Updated: November 19, 2010, 12:08 PM
Pieri, 36, of the Town of Tonawanda, was convicted in Amherst Town Court on a misdemeanor charge of criminal solicitation for his role in the March 7, 2009, accident on Main Street near Daemen College.
Town Justice Mark G. Farrell said that while Pieri's lawyer made a good attempt at getting his client off the hook for his "reprehensible behavior" by citing a legal technicality, the testimony he heard last month is credible enough for him to find Pieri guilty.
"I think the defendant hides between a distinction of immorality and illegality," Farrell said.
This unusual case resulted in the separate conviction of the driver, Andrea L. Glinski, for leaving an accident that put one of the women in a coma. Glinski is serving a one- to three-year term in Beacon Correctional Facility.
Pieri, 36, who was a passenger in the car, faces a maximum penalty of a year in jail at his sentencing Feb. 17. He was released on his own recognizance.
Farrell praised Pieri's defense lawyer, John Pieri, a distant relative of the defendant, and prosecutor Kelley A. Omel, chief of the Erie County District Attorney's Vehicular Crimes Unit, for raising strong arguments during and after the nonjury trial.
But ultimately, he said, nothing excuses the defendant's "moral responsibility" to encourage Glinski to remain at the scene and report the accident.
Family and friends of one of the victims, Amy E. Stewart, smiled and patted each other excitedly when Farrell handed down the verdict. Pieri and his lawyer said nothing.
The accident occurred at Main and Campus Drive. Glinski and Pieri said they didn't realize they had struck two people. After a collision shop tip led to Glinski's arrest, she and Pieri were questioned.
They told police that immediately after the accident Glinski asked Pieri what she should do, and he told her to drive off after the light turned green.
Both Stewart, 24, and the other victim, Rachel D. Baird, were hospitalized. Stewart suffered the more serious injuries, which left her in a coma.
Stewart said she was happy with the guilty verdict and looks forward to sentencing. "It's another waiting game now," she said.
Baird was not in court Thursday.
Stewart, a former runner and soccer player since age 4, said she has returned to work as an elementary school reading aide and is happy to be walking on her own again after first being told she might never leave a wheelchair.
One day, she said, she hopes to run again.
Stewart also said she stays in touch with Baird, who is working as a high school substitute teacher and doing well.
Stewart's mother, AnnMarie cq, said she hopes Pieri's conviction serves as a lesson to others.
"I hope that people take notice of the judge's decision and take responsibility and accountability for their actions," she said.
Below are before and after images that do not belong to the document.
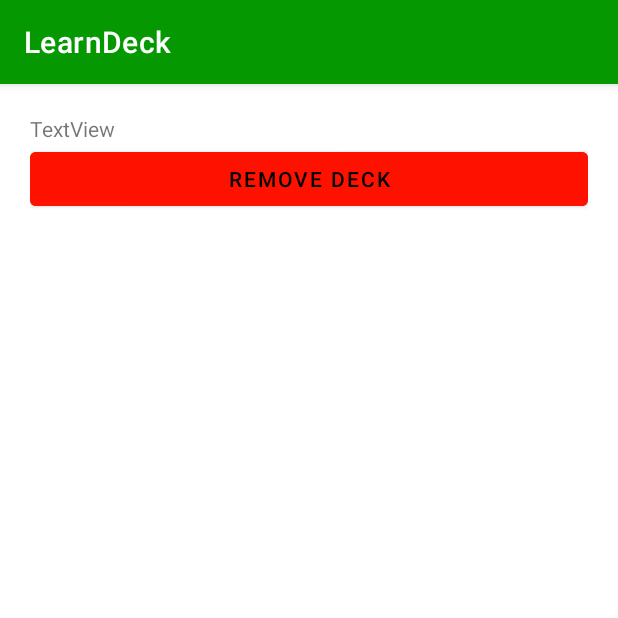
After one commit to jonaselmesten/learndeck-application, an Android app: the SettingsActivity screen opened directly, with no data from a screen before it, on a phone screen of 412 x 824 dp, the top half of it. The commit adds this screen. Run offline under Robolectric (Android 15) with nearby library versions, the phone set to English and light mode, and no system bars.

Commit message:
Added settings page to deck.

```diff
--- a/app/src/main/AndroidManifest.xml
+++ b/app/src/main/AndroidManifest.xml
@@ -9,6 +9,8 @@
             android:roundIcon="@mipmap/ic_launcher_round"
             android:supportsRtl="true"
             android:theme="@style/Theme.MyApplication">
+        <activity android:name="activity.SettingsActivity">
+        </activity>
         <activity android:name="activity.StudyActivity">
         </activity>
         <activity
--- a/app/src/main/java/activity/DeckActivity.java
+++ b/app/src/main/java/activity/DeckActivity.java
@@ -44,17 +44,19 @@ public class DeckActivity extends AppCompatActivity {
             //Buttons.
             Button studyButton = new Button(getApplicationContext());
             studyButton.setText("Study");
-            studyButton.setOnClickListener(new View.OnClickListener() {
-                @Override
-                public void onClick(View view) {
-                    Intent intent = new Intent(view.getContext(), StudyActivity.class);
-                    intent.putExtra("courseId", name);
-                    startActivity(intent);
-                }
+            studyButton.setOnClickListener(view -> {
+                Intent intent = new Intent(view.getContext(), StudyActivity.class);
+                intent.putExtra("courseId", name);
+                startActivity(intent);
             });
 
             ImageButton optionButton = new ImageButton(getApplicationContext());
             optionButton.setImageResource(R.drawable.logo);
+            optionButton.setOnClickListener(view -> {
+                Intent intent = new Intent(view.getContext(), SettingsActivity.class);
+                intent.putExtra("courseId", name);
+                startActivity(intent);
+            });
 
             LinearLayout layout = new LinearLayout(getApplicationContext());
             layout.setOrientation(LinearLayout.HORIZONTAL);
--- /dev/null
+++ b/app/src/main/java/activity/SettingsActivity.java
@@ -0,0 +1,15 @@
+package activity;
+
+import androidx.appcompat.app.AppCompatActivity;
+import android.os.Bundle;
+import com.example.learndeck.R;
+
+public class SettingsActivity extends AppCompatActivity {
+
+    @Override
+    protected void onCreate(Bundle savedInstanceState) {
+        super.onCreate(savedInstanceState);
+        setContentView(R.layout.activity_settings);
+
+    }
+}
--- /dev/null
+++ b/app/src/main/res/layout/activity_settings.xml
@@ -0,0 +1,45 @@
+<?xml version="1.0" encoding="utf-8"?>
+<androidx.constraintlayout.widget.ConstraintLayout
+        xmlns:android="http://schemas.android.com/apk/res/android"
+        xmlns:tools="http://schemas.android.com/tools"
+        xmlns:app="http://schemas.android.com/apk/res-auto"
+        android:layout_width="match_parent"
+        android:layout_height="match_parent"
+        tools:context="activity.SettingsActivity">
+    <FrameLayout
+            android:layout_margin="30px"
+            android:layout_width="match_parent"
+            android:layout_height="match_parent">
+
+        <ScrollView
+                android:layout_width="match_parent"
+                android:layout_height="match_parent">
+            <LinearLayout
+                    android:orientation="vertical"
+                    android:layout_width="match_parent"
+                    android:layout_height="wrap_content">
+                <LinearLayout
+                        android:orientation="horizontal"
+                        android:layout_width="match_parent"
+                        android:layout_height="match_parent">
+                    <TextView
+                            android:text="TextView"
+                            android:layout_width="wrap_content"
+                            android:layout_height="wrap_content" android:id="@+id/textView" android:layout_weight="1"/>
+                </LinearLayout>
+                <LinearLayout
+                        android:orientation="horizontal"
+                        android:layout_width="match_parent"
+                        android:layout_height="match_parent">
+                    <Button
+                            android:text="Remove deck"
+                            android:layout_width="wrap_content"
+                            android:textColor="@color/black"
+                            android:backgroundTint="@color/red"
+                            android:layout_height="wrap_content" android:id="@+id/button" android:layout_weight="1"/>
+                </LinearLayout>
+            </LinearLayout>
+        </ScrollView>
+
+    </FrameLayout>
+</androidx.constraintlayout.widget.ConstraintLayout>
```
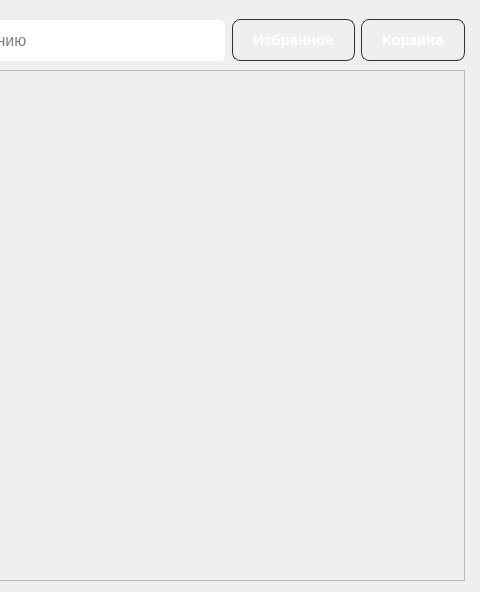
First picture: the form in source/menu/buyermenu.ui, repository gotovkk/QtMarket, before the edit; both pictures show x 316 to 796 and y 0 to 592 of the 796 by 592 pixel window.
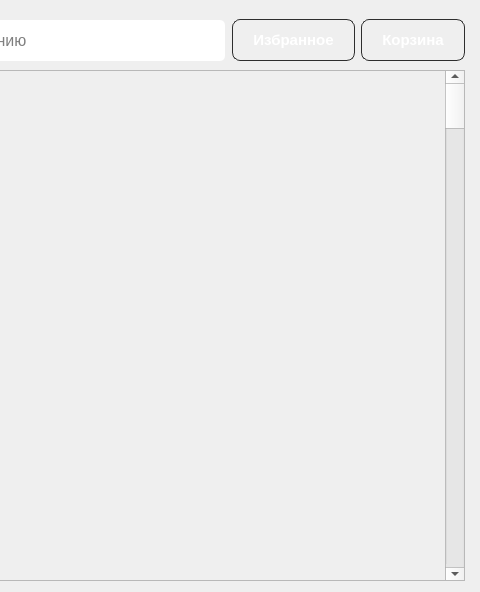
Second picture: the form after the edit. Icons and pictures are not drawn.

The edit to the form file:
```diff
--- a/source/menu/buyermenu.ui
+++ b/source/menu/buyermenu.ui
@@ -223,6 +223,19 @@
       <height>16777215</height>
      </size>
     </property>
+    <widget class="QScrollBar" name="verticalScrollBar">
+     <property name="geometry">
+      <rect>
+       <x>640</x>
+       <y>-1</y>
+       <width>20</width>
+       <height>511</height>
+      </rect>
+     </property>
+     <property name="orientation">
+      <enum>Qt::Orientation::Vertical</enum>
+     </property>
+    </widget>
    </widget>
   </widget>
  </widget>
```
She added that she is proud of her daughter for all her hard work on getting well.
"This woman works every day at getting better," she said. "She wants her life back, and she's working to get it back."